The series aired (briefly) on ITV in the UK before disappearing without trace. I remember it as being fresh, different (not one but two female leads in Margaret Colin and Frances McDormand) and brave (I distinctly remember one episode showcased AIDS at a time when it was still a taboo subject, especially on US prime-time TV).
The show didn't have the crash-bang-wallop of high octane cop shows like Hunter. It didn't have the flashy car and stunts of Knight Rider. (Claire McCarron did own a Porsche which she had received as payment from one of her clients, but it was forever in the repair shop.) And it didn't rely on the hackneyed cliché of buddies-who-aren't-really-buddies from different sides of the track, as employed most tenuously in Hardcastle & McCormick. What it did have was a solid premise, engaging characters, good, straightforward stories and was very much rooted in the real world. (Would Magnum PI or Simon & Simon have done an AIDS storyline? I don't think so.)

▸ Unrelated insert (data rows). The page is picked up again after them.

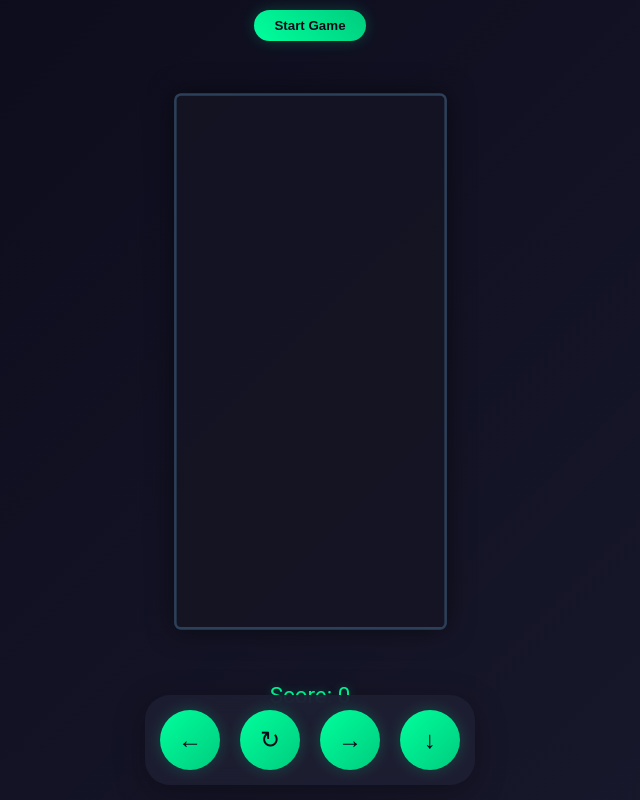
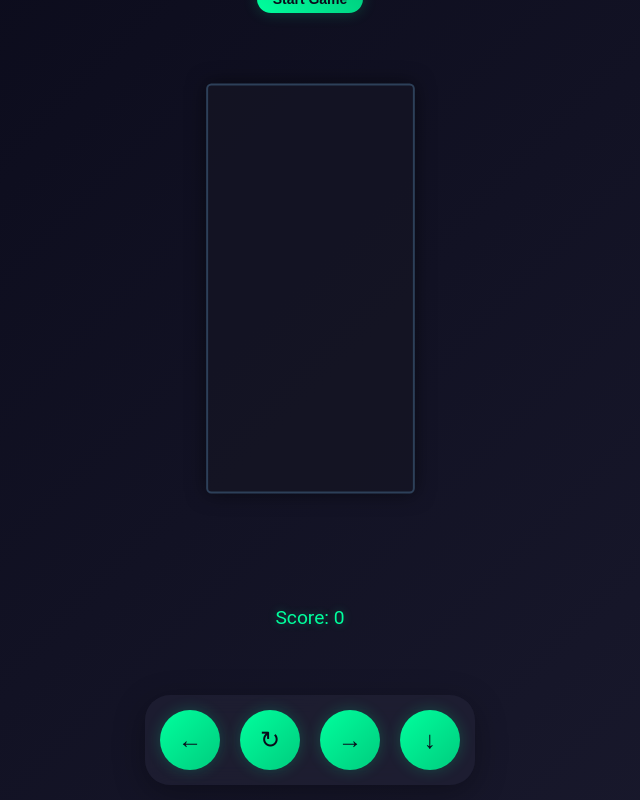
Before and after one commit to shaazkazi/tetris, a plain HTML site: page index.html in a window 1280 px wide. Shown: the whole page, without its empty margins (330-970 px from the left). Drawn offline with Linux system fonts and the light colour scheme.

Commit message:
Add files via upload

```diff
--- a/style.css
+++ b/style.css
@@ -277,3 +277,31 @@ body {
   transform: translateX(-50%);
   z-index: 1000;
 }
+.tetris-board {
+  scale: 0.65;
+  margin: -40px auto 0;
+}
+
+.game-container {
+  display: flex;
+  flex-direction: column;
+  align-items: center;
+  justify-content: flex-start;
+  width: 100%;
+  max-width: 500px;
+  height: 100%;
+  padding: 5px;
+  box-sizing: border-box;
+  margin-top: -20px;
+}
+
+#startGame {
+  margin: 0;
+  padding: 6px 16px;
+  font-size: 14px;
+}
+
+#score {
+  margin: 2px 0;
+  font-size: 1.2rem;
+}
```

Would it have been the greatest TV show ever if it hadn't been prematurely cancelled? No. But did it have the potential to be a strong, strikingly different addition to the genre alongside the almost exclusively male-led PI/cop shows of the era? Absolutely.
Very few people missed Leg Work when it vanished from the US & UK schedules. I was one of them.